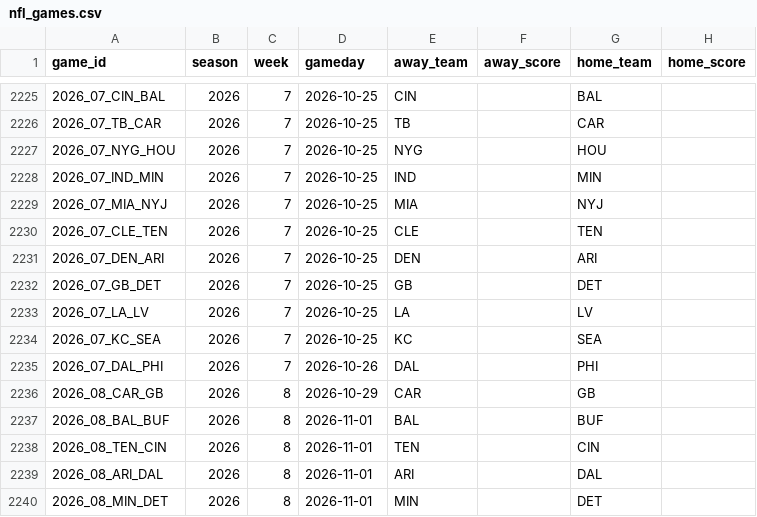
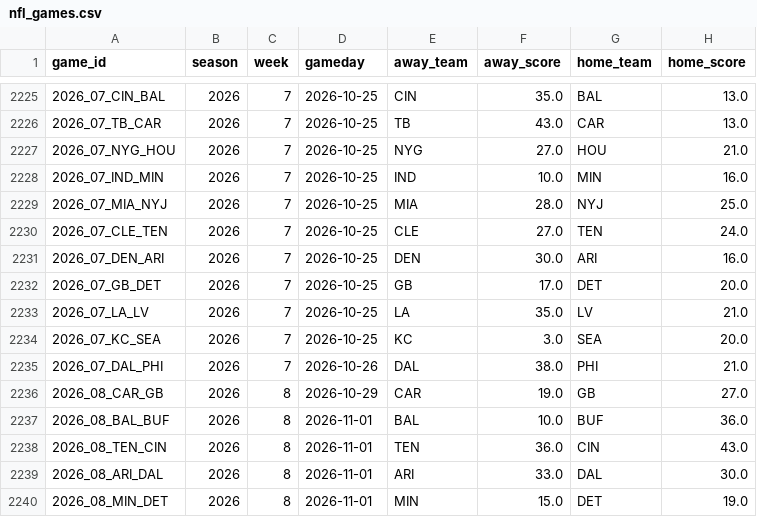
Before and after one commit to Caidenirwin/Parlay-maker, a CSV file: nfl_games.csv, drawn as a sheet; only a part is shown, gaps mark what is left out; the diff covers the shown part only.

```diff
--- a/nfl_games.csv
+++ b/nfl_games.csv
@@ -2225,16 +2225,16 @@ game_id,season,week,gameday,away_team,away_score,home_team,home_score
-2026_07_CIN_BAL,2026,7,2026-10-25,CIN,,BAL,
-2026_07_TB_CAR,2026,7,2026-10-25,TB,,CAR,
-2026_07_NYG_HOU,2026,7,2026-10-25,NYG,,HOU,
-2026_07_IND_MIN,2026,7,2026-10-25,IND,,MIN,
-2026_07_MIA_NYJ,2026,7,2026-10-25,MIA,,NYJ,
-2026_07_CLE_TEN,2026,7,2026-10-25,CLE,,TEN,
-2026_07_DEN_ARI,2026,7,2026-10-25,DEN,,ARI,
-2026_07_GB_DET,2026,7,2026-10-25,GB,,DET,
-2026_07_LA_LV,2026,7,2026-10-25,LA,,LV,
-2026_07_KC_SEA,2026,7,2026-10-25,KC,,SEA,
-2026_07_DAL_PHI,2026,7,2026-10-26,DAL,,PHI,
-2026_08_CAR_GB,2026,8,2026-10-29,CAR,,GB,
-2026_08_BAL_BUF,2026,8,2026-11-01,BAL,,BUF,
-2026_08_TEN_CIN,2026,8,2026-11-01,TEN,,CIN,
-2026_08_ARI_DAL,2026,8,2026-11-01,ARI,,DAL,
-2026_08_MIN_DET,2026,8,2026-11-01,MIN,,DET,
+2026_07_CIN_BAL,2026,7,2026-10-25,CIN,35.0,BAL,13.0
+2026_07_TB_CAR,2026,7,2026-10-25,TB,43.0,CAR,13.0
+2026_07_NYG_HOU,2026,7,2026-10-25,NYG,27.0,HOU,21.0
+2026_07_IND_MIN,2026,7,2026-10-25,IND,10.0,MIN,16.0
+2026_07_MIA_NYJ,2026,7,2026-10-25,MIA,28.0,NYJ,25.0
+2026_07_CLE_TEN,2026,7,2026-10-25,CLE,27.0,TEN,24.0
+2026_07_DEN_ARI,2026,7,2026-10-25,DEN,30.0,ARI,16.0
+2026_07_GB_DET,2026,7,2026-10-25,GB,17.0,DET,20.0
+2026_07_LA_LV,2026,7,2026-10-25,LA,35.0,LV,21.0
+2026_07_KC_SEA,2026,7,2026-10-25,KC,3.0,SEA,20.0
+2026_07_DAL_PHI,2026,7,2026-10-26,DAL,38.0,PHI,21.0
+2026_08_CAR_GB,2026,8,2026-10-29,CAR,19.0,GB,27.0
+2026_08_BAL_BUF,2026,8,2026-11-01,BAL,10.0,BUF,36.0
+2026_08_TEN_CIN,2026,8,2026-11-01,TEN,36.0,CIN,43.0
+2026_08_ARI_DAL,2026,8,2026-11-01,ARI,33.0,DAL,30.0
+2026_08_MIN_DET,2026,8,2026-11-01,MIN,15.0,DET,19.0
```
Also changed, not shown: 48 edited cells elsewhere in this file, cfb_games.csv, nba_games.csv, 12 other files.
--
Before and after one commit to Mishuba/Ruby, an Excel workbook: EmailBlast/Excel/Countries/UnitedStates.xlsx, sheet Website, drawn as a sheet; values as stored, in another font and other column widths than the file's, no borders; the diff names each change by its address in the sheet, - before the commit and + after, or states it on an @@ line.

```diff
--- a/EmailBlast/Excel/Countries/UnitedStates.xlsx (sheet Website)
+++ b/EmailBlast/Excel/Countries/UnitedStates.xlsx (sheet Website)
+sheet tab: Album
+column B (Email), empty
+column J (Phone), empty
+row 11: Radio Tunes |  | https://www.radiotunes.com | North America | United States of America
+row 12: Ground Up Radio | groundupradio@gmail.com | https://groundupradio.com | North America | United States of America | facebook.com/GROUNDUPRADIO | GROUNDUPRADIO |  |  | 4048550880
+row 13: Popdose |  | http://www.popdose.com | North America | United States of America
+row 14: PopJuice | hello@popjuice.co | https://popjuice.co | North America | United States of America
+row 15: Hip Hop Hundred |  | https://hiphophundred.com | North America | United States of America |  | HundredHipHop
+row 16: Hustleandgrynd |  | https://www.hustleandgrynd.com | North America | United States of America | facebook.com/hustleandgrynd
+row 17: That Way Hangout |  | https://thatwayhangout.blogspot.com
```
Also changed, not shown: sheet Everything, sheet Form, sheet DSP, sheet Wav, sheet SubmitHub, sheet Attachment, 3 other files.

§ What to produce
Leave out every line above except those from the line with "Before and after one commit to Caidenirwin/Parlay-maker, a" up to and including the line with "Also changed, not shown: 48", and copy those exactly.

§ Exercise result
Before and after one commit to Caidenirwin/Parlay-maker, a CSV file: nfl_games.csv, drawn as a sheet; only a part is shown, gaps mark what is left out; the diff covers the shown part only.

```diff
--- a/nfl_games.csv
+++ b/nfl_games.csv
@@ -2225,16 +2225,16 @@ game_id,season,week,gameday,away_team,away_score,home_team,home_score
-2026_07_CIN_BAL,2026,7,2026-10-25,CIN,,BAL,
-2026_07_TB_CAR,2026,7,2026-10-25,TB,,CAR,
-2026_07_NYG_HOU,2026,7,2026-10-25,NYG,,HOU,
-2026_07_IND_MIN,2026,7,2026-10-25,IND,,MIN,
-2026_07_MIA_NYJ,2026,7,2026-10-25,MIA,,NYJ,
-2026_07_CLE_TEN,2026,7,2026-10-25,CLE,,TEN,
-2026_07_DEN_ARI,2026,7,2026-10-25,DEN,,ARI,
-2026_07_GB_DET,2026,7,2026-10-25,GB,,DET,
-2026_07_LA_LV,2026,7,2026-10-25,LA,,LV,
-2026_07_KC_SEA,2026,7,2026-10-25,KC,,SEA,
-2026_07_DAL_PHI,2026,7,2026-10-26,DAL,,PHI,
-2026_08_CAR_GB,2026,8,2026-10-29,CAR,,GB,
-2026_08_BAL_BUF,2026,8,2026-11-01,BAL,,BUF,
-2026_08_TEN_CIN,2026,8,2026-11-01,TEN,,CIN,
-2026_08_ARI_DAL,2026,8,2026-11-01,ARI,,DAL,
-2026_08_MIN_DET,2026,8,2026-11-01,MIN,,DET,
+2026_07_CIN_BAL,2026,7,2026-10-25,CIN,35.0,BAL,13.0
+2026_07_TB_CAR,2026,7,2026-10-25,TB,43.0,CAR,13.0
+2026_07_NYG_HOU,2026,7,2026-10-25,NYG,27.0,HOU,21.0
+2026_07_IND_MIN,2026,7,2026-10-25,IND,10.0,MIN,16.0
+2026_07_MIA_NYJ,2026,7,2026-10-25,MIA,28.0,NYJ,25.0
+2026_07_CLE_TEN,2026,7,2026-10-25,CLE,27.0,TEN,24.0
+2026_07_DEN_ARI,2026,7,2026-10-25,DEN,30.0,ARI,16.0
+2026_07_GB_DET,2026,7,2026-10-25,GB,17.0,DET,20.0
+2026_07_LA_LV,2026,7,2026-10-25,LA,35.0,LV,21.0
+2026_07_KC_SEA,2026,7,2026-10-25,KC,3.0,SEA,20.0
+2026_07_DAL_PHI,2026,7,2026-10-26,DAL,38.0,PHI,21.0
+2026_08_CAR_GB,2026,8,2026-10-29,CAR,19.0,GB,27.0
+2026_08_BAL_BUF,2026,8,2026-11-01,BAL,10.0,BUF,36.0
+2026_08_TEN_CIN,2026,8,2026-11-01,TEN,36.0,CIN,43.0
+2026_08_ARI_DAL,2026,8,2026-11-01,ARI,33.0,DAL,30.0
+2026_08_MIN_DET,2026,8,2026-11-01,MIN,15.0,DET,19.0
```
Also changed, not shown: 48 edited cells elsewhere in this file, cfb_games.csv, nba_games.csv, 12 other files.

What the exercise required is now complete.